[DATA RECORDS — start]

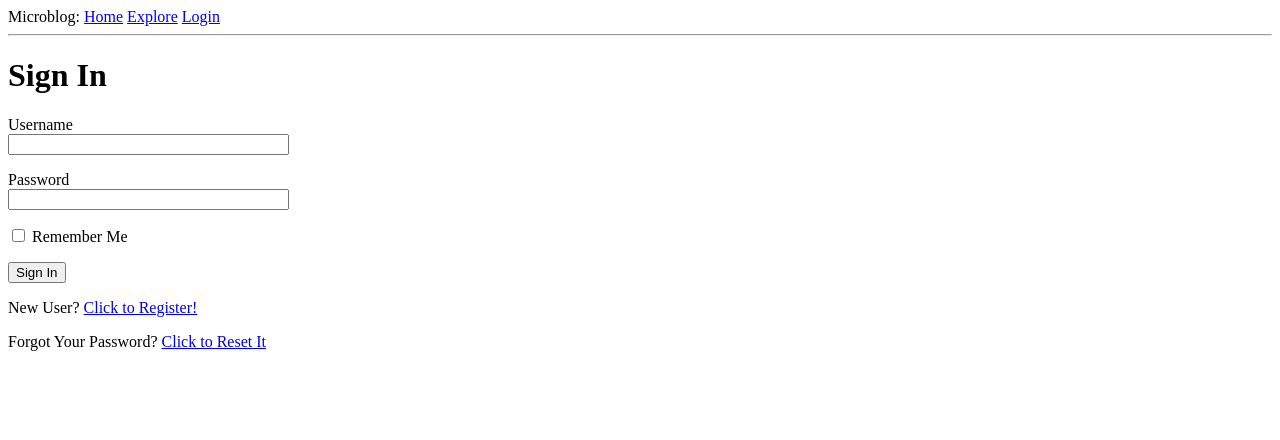
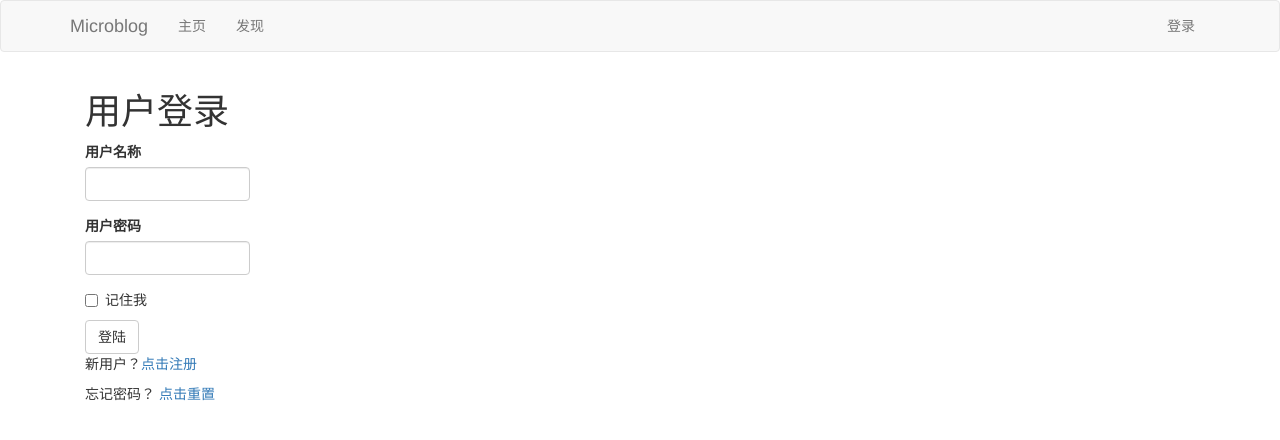
Before and after one commit to ChiandEruda/microblog, a Flask app: page /login in a window 1280 px wide. Shown: the top 440 px of the page. Run offline with Flask 2, Linux system fonts and the light colour scheme; some libraries are stand-ins or nearby versions.

Commit message:
第十一章：美化

```diff
--- a/app/__init__.py
+++ b/app/__init__.py
@@ -6,6 +6,7 @@ import logging
 from logging.handlers import RotatingFileHandler
 import os
 from flask_mail import Mail
+from flask_bootstrap import Bootstrap
 
 from config import Config
 
@@ -18,6 +19,7 @@ migrate = Migrate(app, db)
 login = LoginManager(app)
 login.login_view = 'login'
 mail = Mail(app)
+bootstrap = Bootstrap(app)
 
 
 if not app.debug:
--- a/app/forms.py
+++ b/app/forms.py
@@ -13,18 +13,18 @@ from wtforms.validators import Length
 from app.models import User
 
 class LoginForm(FlaskForm):
-    username = StringField('Username', validators=[DataRequired()])
-    password = PasswordField('Password', validators=[DataRequired()])
-    remember_me = BooleanField('Remember Me')
-    submit = SubmitField('Sign In')
+    username = StringField('用户名称', validators=[DataRequired(message='用户名称不能为空')])
+    password = PasswordField('用户密码', validators=[DataRequired(message='用户密码不能为空')])
+    remember_me = BooleanField('记住我')
+    submit = SubmitField('登陆')
 
 class RegistrationForm(FlaskForm):
-    username = StringField('Username', validators=[DataRequired()])
-    email = StringField('Email', validators=[DataRequired(), Email()])
-    password = PasswordField('Password', validators=[DataRequired()])
+    username = StringField('用户名称', validators=[DataRequired(message='用户信息不能为空')])
+    email = StringField('注册邮箱', validators=[DataRequired(message='注册邮箱不能为空'), Email()])
+    password = PasswordField('用户密码', validators=[DataRequired(message='用户密码不能为空')])
     password2 = PasswordField(
-        'Repeat Password', validators=[DataRequired(), EqualTo('password')])
-    submit = SubmitField('Register')
+        '确认密码', validators=[DataRequired(message='确认密码不能为空'), EqualTo('password')])
+    submit = SubmitField('注册')
 
     # 当添加任何匹配模式 validate_ <field_name> 的方法时
     # WTForms 将这些方法作为自定义验证器
@@ -54,19 +54,19 @@ class EditProfileForm(FlaskForm):
         if username.data != self.original_username:
             user = User.query.filter_by(username=self.username.data).first()
             if user is not None:
-                raise ValidationError('Please use a different username.')
+                raise ValidationError('此用户名无法使用.')
 
 class PostForm(FlaskForm):
-    post = TextAreaField('Say something', validators=[
+    post = TextAreaField('说点什么', validators=[
         DataRequired(), Length(min=1, max=140)])
-    submit = SubmitField('Submit')
+    submit = SubmitField('发布')
 
 class ResetPasswordRequestForm(FlaskForm):
-    email = StringField('Email', validators=[DataRequired(), Email()])
-    submit = SubmitField('Request Password Reset')
+    email = StringField('Email', validators=[DataRequired(message='邮箱不能为空'), Email()])
+    submit = SubmitField('发起重置')
 
 class ResetPasswordForm(FlaskForm):
-    password = PasswordField('Password', validators=[DataRequired()])
+    password = PasswordField('重置密码', validators=[DataRequired(message='重置密码不能为空')])
     password2 = PasswordField(
-        'Repeat Password', validators=[DataRequired(), EqualTo('password')])
-    submit = SubmitField('Request Password Reset')
+        '确认密码', validators=[DataRequired(message='确认密码不能为空'), EqualTo('password')])
+    submit = SubmitField('确定重置')
--- a/app/templates/404.html
+++ b/app/templates/404.html
@@ -1,6 +1,6 @@
 {% extends "base.html" %}
 
-{% block content %}
-    <h1>File Not Found</h1>
-    <p><a href="{{ url_for('index') }}">Back</a></p>
+{% block app_content %}
+    <h1>404 Not Found</h1>
+    <p><a href="{{ url_for('index') }}">返回</a></p>
 {% endblock %}
--- a/app/templates/500.html
+++ b/app/templates/500.html
@@ -1,6 +1,6 @@
 {% extends "base.html" %}
 
-{% block content %}
+{% block app_content %}
     <h1>An unexpected error has occurred</h1>
     <p>The administrator has been notified. Sorry for the inconvenience!</p>
     <p><a href="{{ url_for('index') }}">Back</a></p>
--- a/app/templates/base.html
+++ b/app/templates/base.html
@@ -1,33 +1,50 @@
-<html>
-  <head>
-      {% if title %}
-      <title>{{ title }} - microblog</title>
+{% extends 'bootstrap/base.html' %}
+
+{% block title %}
+    {% if title %}{{ title }} - Microblog{% else %}Welcome to Microblog{% endif %}
+{% endblock %}
+
+{% block navbar %}
+    <nav class="navbar navbar-default">
+        <div class="container">
+            <div class="navbar-header">
+                <button type="button" class="navbar-toggle collapsed" data-toggle="collapse" data-target="#bs-example-navbar-collapse-1" aria-expanded="false">
+                    <span class="sr-only">Toggle navigation</span>
+                    <span class="icon-bar"></span>
+                    <span class="icon-bar"></span>
+                    <span class="icon-bar"></span>
+                </button>
+                <a class="navbar-brand" href="{{ url_for('index') }}">Microblog</a>
+            </div>
+            <div class="collapse navbar-collapse" id="bs-example-navbar-collapse-1">
+                <ul class="nav navbar-nav">
+                    <li><a href="{{ url_for('index') }}">主页</a></li>
+                    <li><a href="{{ url_for('explore') }}">发现</a></li>
+                </ul>
+                <ul class="nav navbar-nav navbar-right">
+                    {% if current_user.is_anonymous %}
+                    <li><a href="{{ url_for('login') }}">登录</a></li>
                     {% else %}
-      <title>microblog</title>
+                    <li><a href="{{ url_for('user', username=current_user.username) }}">个人</a></li>
+                    <li><a href="{{ url_for('logout') }}">登出</a></li>
                     {% endif %}
-  </head>
-  <body>
-    <div>
-    Microblog:
-    <a href="{{ url_for('index') }}">Home</a>
-    <a href="{{ url_for('explore') }}">Explore</a>
-    {% if current_user.is_anonymous %}
-    <a href="{{ url_for('login') }}">Login</a>
-    {% else %}
-    <a href="{{ url_for('user', username=current_user.username) }}">Profile</a>
-    <a href="{{ url_for('logout') }}">Logout</a>
-    {% endif %}
+                </ul>
             </div>
-      <hr>
+        </div>
+    </nav>
+{% endblock %}
+
+{% block content %}
+    <div class="container">
         {% with messages = get_flashed_messages() %}
         {% if messages %}
-      <ul>
             {% for message in messages %}
-          <li>{{ message }}</li>
+            <div class="alert alert-info" role="alert">{{ message }}</div>
             {% endfor %}
-      </ul>
         {% endif %}
         {% endwith %}
-      {% block content %}{% endblock %}
-  </body>
-</html>
+
+        {# application content needs to be provided in the app_content block #}
+        {% block app_content %}{% endblock %}
+    </div>
+{% endblock %}
--- a/app/templates/edit_profile.html
+++ b/app/templates/edit_profile.html
@@ -1,6 +1,6 @@
 {% extends "base.html" %}
 
-{% block content %}
+{% block app_content %}
     <h1>Edit Profile</h1>
     <form action="" method="post">
         {{ form.hidden_tag() }}
--- a/app/templates/login.html
+++ b/app/templates/login.html
@@ -1,29 +1,20 @@
 {% extends "base.html" %}
+{% import 'bootstrap/wtf.html' as wtf %}
 
-{% block content %}
-    <h1>Sign In</h1>
-    <form action="" method="post" novalidate>
-        {{ form.hidden_tag() }}
-        <p>
-            {{ form.username.label }}<br>
-            {{ form.username(size=32) }}<br>
-            {% for error in form.username.errors %}
-            <span style="color: red;">[{{ error }}]</span>
-            {% endfor %}
-        </p>
-        <p>
-            {{ form.password.label }}<br>
-            {{ form.password(size=32) }}<br>
-            {% for error in form.password.errors %}
-            <span style="color: red;">[{{ error }}]</span>
-            {% endfor %}
-        </p>
-        <p>{{ form.remember_me() }} {{ form.remember_me.label }}</p>
-        <p>{{ form.submit() }}</p>
-    </form>
-    <p>New User? <a href="{{ url_for('register') }}">Click to Register!</a></p>
-    <p>
-        Forgot Your Password?
-        <a href="{{ url_for('reset_password_request') }}">Click to Reset It</a>
-    </p>
+{% block app_content %}
+    <div class='container'>
+        <div class="row">
+            <div class="col-md-2">
+                <h1>用户登录</h1>
+                {% if form %}
+                {{ wtf.quick_form(form) }}
+                {% endif %}
+                <p>新用户？<a href="{{ url_for('register') }}">点击注册</a></p>
+                <p>
+                    忘记密码？
+                    <a href="{{ url_for('reset_password_request') }}">点击重置</a>
+                </p>
+            </div>
+        </div>
+    </div>
 {% endblock %}
--- a/config.py
+++ b/config.py
@@ -24,4 +24,4 @@ class Config(object):
     # MAIL_PASSWORD = 'xxxx'
     ADMINS = ['g549141930@gmail.com']
 
-    POSTS_PER_PAGE = 25
+    POSTS_PER_PAGE = 5
```
Also changed, not shown: app/templates/_post.html (+10 -5 lines), app/templates/index.html (+29 -22 lines), app/templates/register.html (+8 -34 lines), app/templates/reset_password.html (+12 -20 lines), app/templates/reset_password_request.html (+12 -13 lines), app/templates/user.html (+9 -9 lines), app.db. Lines whose indentation alone changed are shown as unchanged.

[DATA RECORDS — finish]

Filter the entries above down to the lines that contain "container".

__REPLY__:
+        <div class="container">
+    <div class="container">
+    <div class='container'>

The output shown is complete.